When it comes to managing your long-term investment strategy through market volatility, the omnipresent advice of “stay the course” is as comforting as a steel wool blanket. Clients hate hearing it, and honestly most advisors are sick of saying it. Even if the old adage remains mostly true, when “staying the course” is where the conversation ends with your financial advisor—you should probably be looking for a new one.
Conversations You Should Be Having with Your Financial Advisor
A large downturn in the market causes lots of anxiety for investors, but it also creates a multitude of financial planning opportunities that warrant further discussion. Here are a few strategies your advisor should be talking with you about right now:
Given the current tax reprieve that is due to sunset in 2025, Roth conversions were an attractive strategy before the downturn—the opportunity has simply been amplified. If you convert an asset that has lost 20% to30% of its value, you can save a significant amount in taxes once the asset recovers.
Accelerating Your Account Contributions
If you’re still working, you should consider accelerating your yearly contributions to several retirement-savings or investment accounts while the market is down. Start by taking an inventory of your accounts and familiarize yourself with their respective yearly limits and flexibility of investments. Look for defined contribution plans, such as a 401(k) or 403(b), Individual or Roth IRAs, and Health Savings Accounts (HSAs) to identify the best opportunities for increased savings and investment options.
Tax-Loss Harvesting & Rebalancing
The longest bull market in history—recently deceased thanks to the current market volatility—created a lot of wealth for many Americans. But it also created significant tax consequences for investors who did not have any tax-losses to carry forward. These individuals found themselves faced with unwanted and, in some cases, unnecessary tax bills. Capturing tax losses today can help offset gains in the future and reduce tax liability for up to $3,000 in non-investment income.
Furthermore, your advisor should be proactively rebalancing your portfolio in turbulent times. This is to assure that your target asset allocation is maintained over the long run. When equity or bond markets have significant swings it can throw your allocation out of whack, and if you don’t have a rebalancing plan in place it can erode the value of your account over time.
So, are you staying on the right course?
If you and your financial advisor have been having conversations about most or all of the strategies in this article, then the answer is likely “yes.” But if you’re not talking about these topics with your advisor, or at all, then it’s time to start. Managing your wealth once it reaches a certain level is complex, time consuming, and carries a significant amount of personal risk.
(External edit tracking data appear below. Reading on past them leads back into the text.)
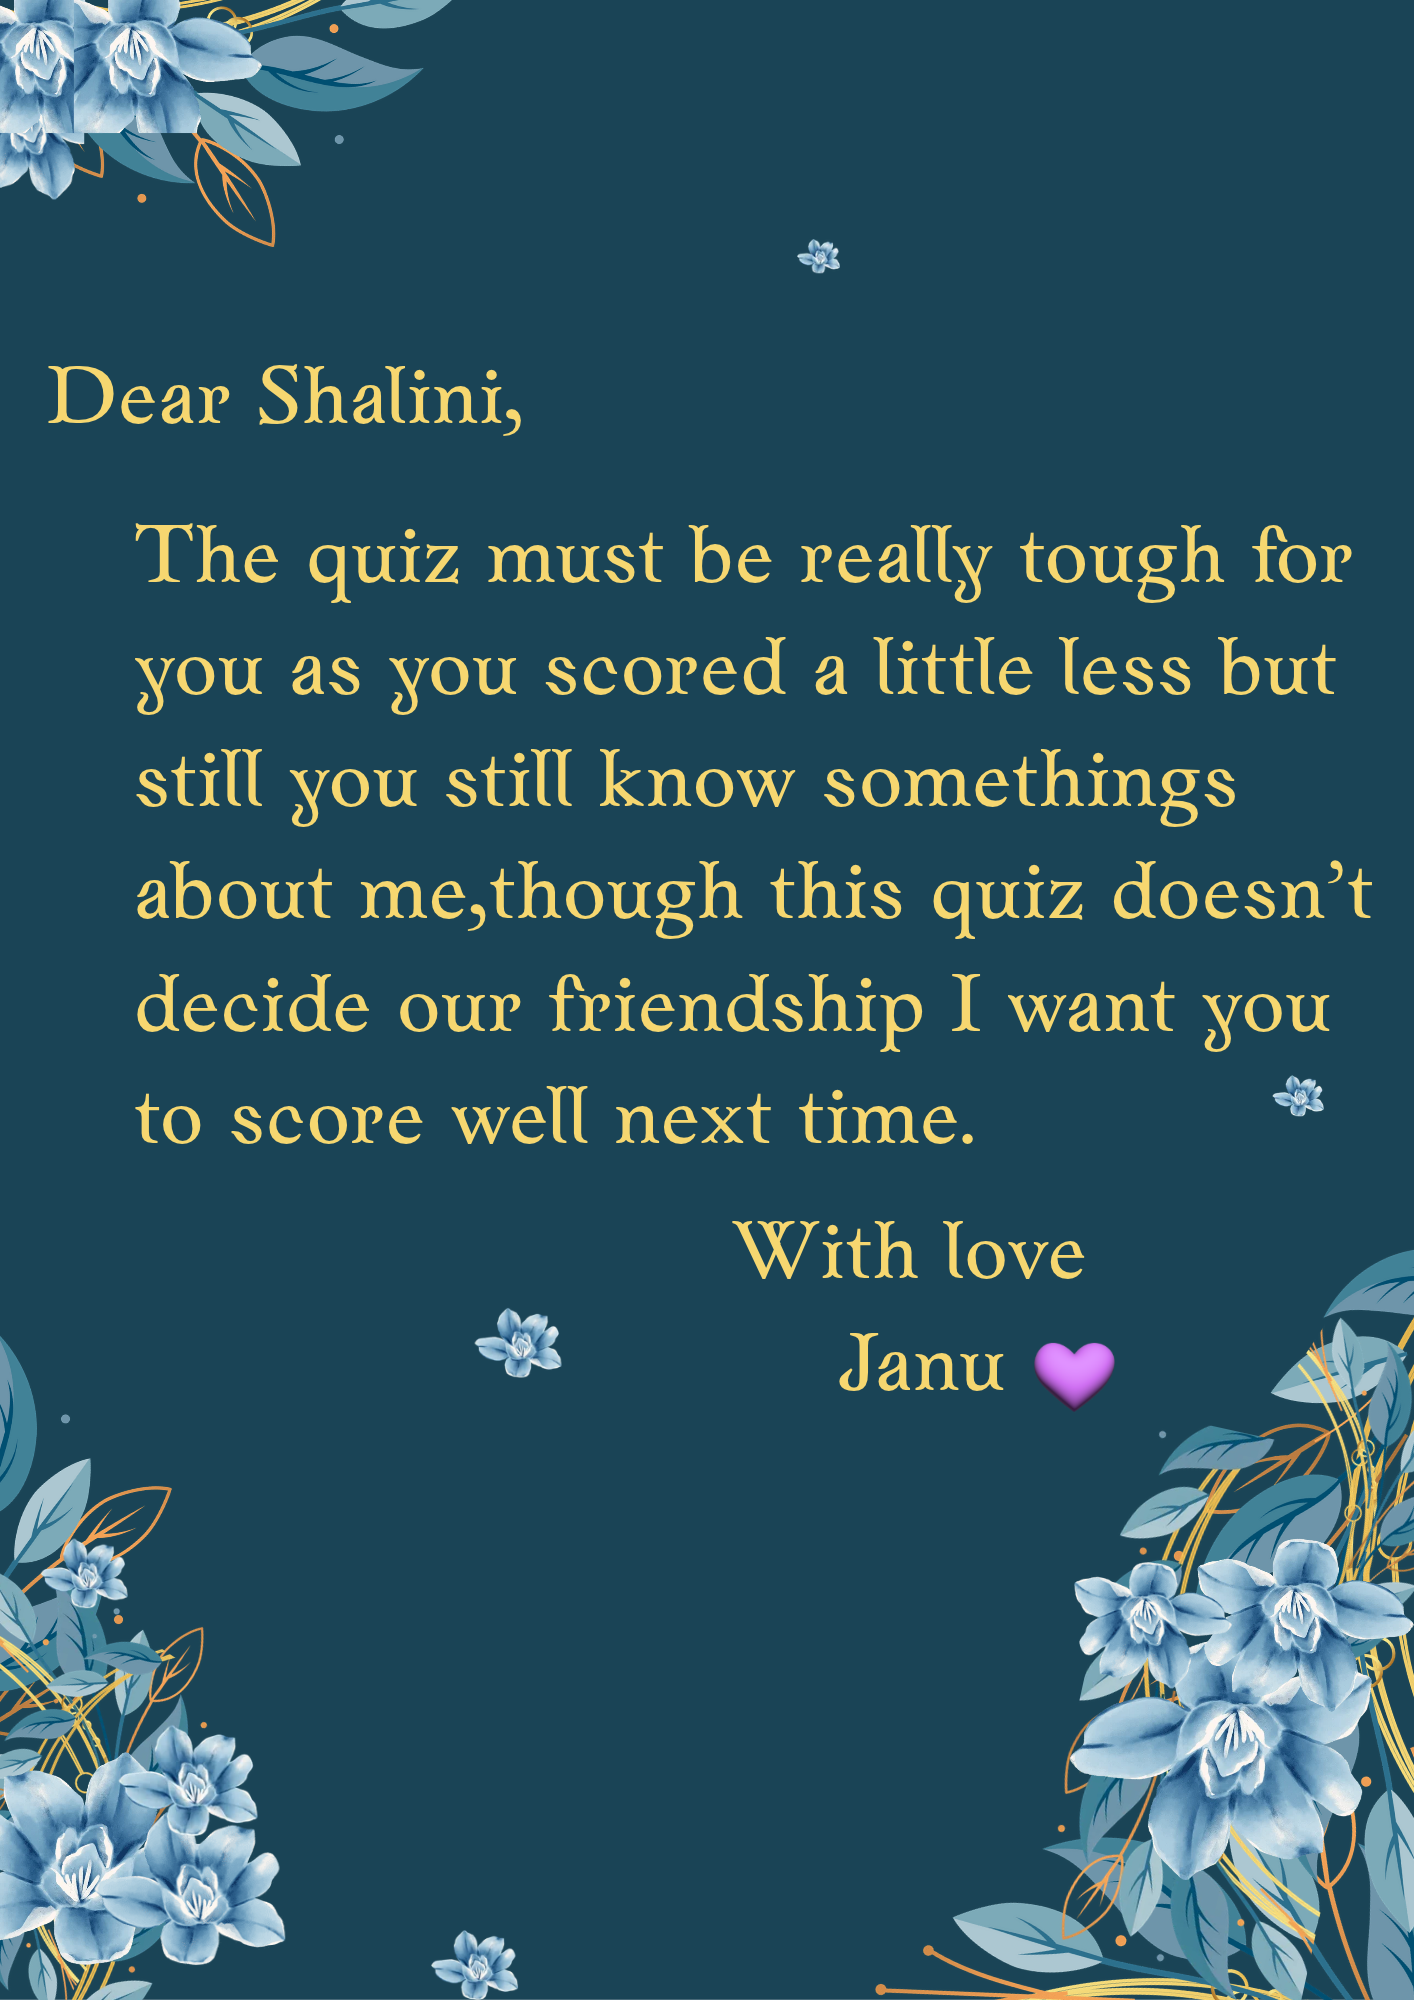
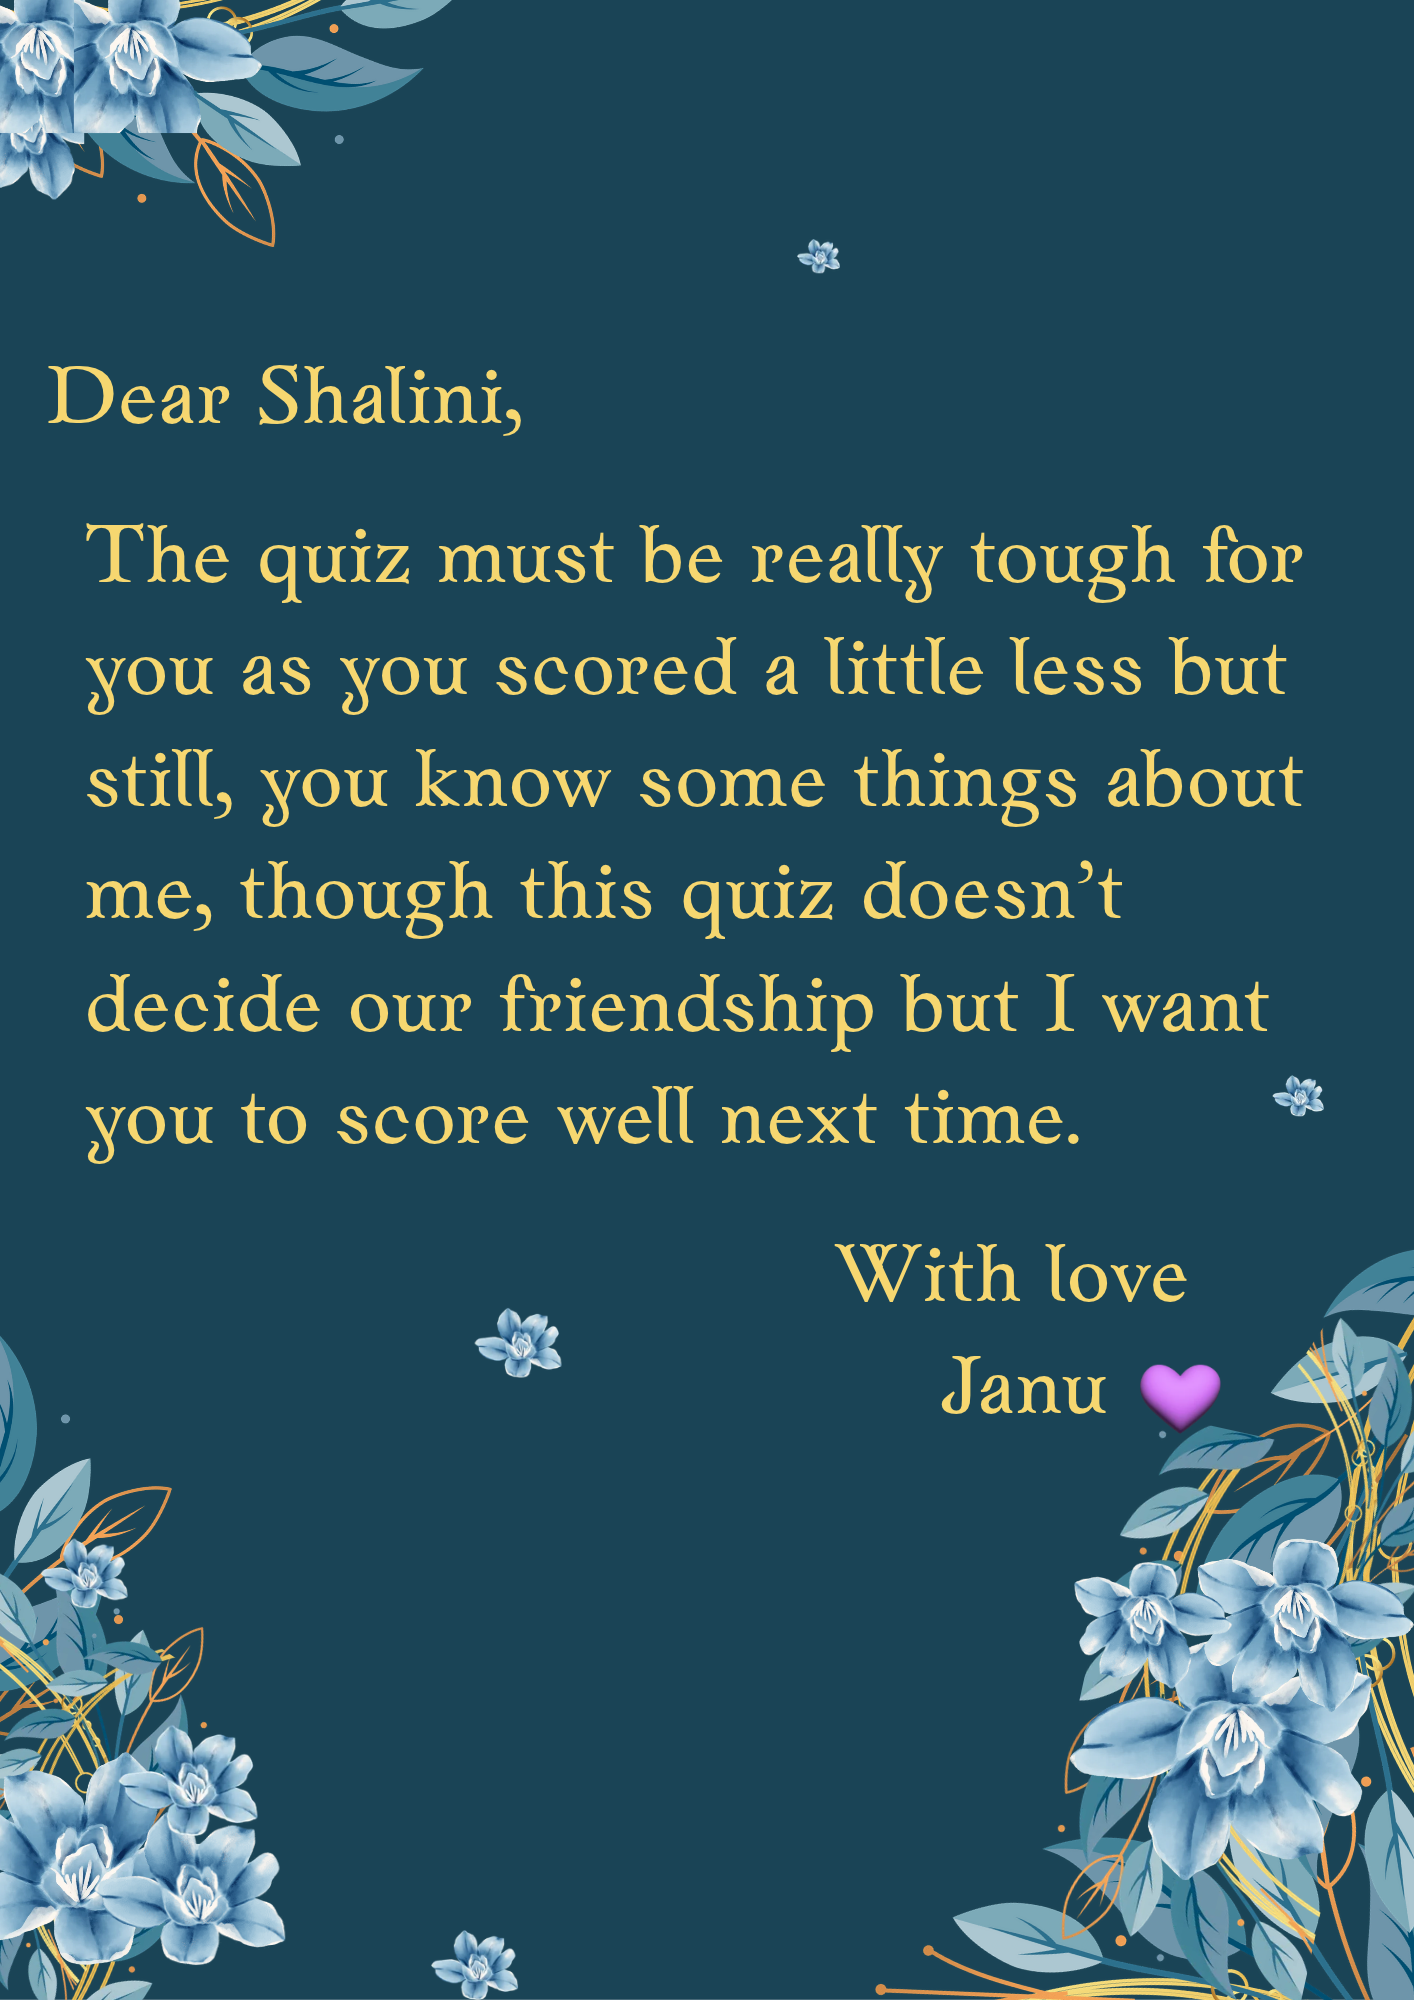
d

Changed region(s): [[0.0622, 0.248, 0.9646, 0.713], [0.9646, 0.713, 1.0, 0.806]]

diff --git a/script.js b/script.js
@@ -8,6 +8,12 @@ document.addEventListener("DOMContentLoaded", () => {
     const letterSets = {
 
         "person-1": [
+              {
+                image: "../letters/person-1/letter-3.png",
+                question: "What is my favourite season?",
+                answer: "Winter"
+            },
+
             {
                 image: "../letters/person-1/letter-2.png",
                 question: "What is my favourite Hindi song in the recent times",
@@ -15,6 +21,8 @@ document.addEventListener("DOMContentLoaded", () => {
             },
 
             {
+
+                
                 image: "../letters/person-1/letter-1.png",
                 question: "What was I named first",
                 answer: "Jahnavi"
@@ -22,10 +30,23 @@ document.addEventListener("DOMContentLoaded", () => {
         ],
 
         "person-2": [
+             {
+                image: "../letters/person-2/letter-4.png",
+                 question: "Enter your code",
+                answer: "Flora10"
+               
+            },
+
+             {
+                image: "../letters/person-2/letter-3.png",
+                question: "What is my Favourite food?",
+                answer: "Crab curry"
+            },
+
             {
                 image: "../letters/person-2/letter-2.png",
-                question: "Whhat is the name of my school",
-                answer: "PEN school"
+                question: "What is the name of my school (write in block letters)",
+                answer: "PEN SCHOOL"
             },
 
             {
By employing Wealth Enhancement Group to take over these responsibilities, you’re relieving yourself of the time commitment and liability involved. We offer world-class investment management and planning acumen, and are committed to offering a high-touch relationship with our clients.
The opinions voiced in this material are for general information only and are not intended to provide specific advice or recommendations for any individual.
Traditional IRA account owners should consider the tax ramifications, age and income restrictions in regards to executing a conversion from a Traditional IRA to a Roth IRA. The converted amount is generally subject to income taxation.
Rebalancing a portfolio may cause investors to incur tax liabilities and/or transaction costs and does not assure a profit or protect against a loss.
This information is not intended to be a substitute for specific individualized tax advice. We suggest that you discuss your specific tax issues with a qualified tax advisor.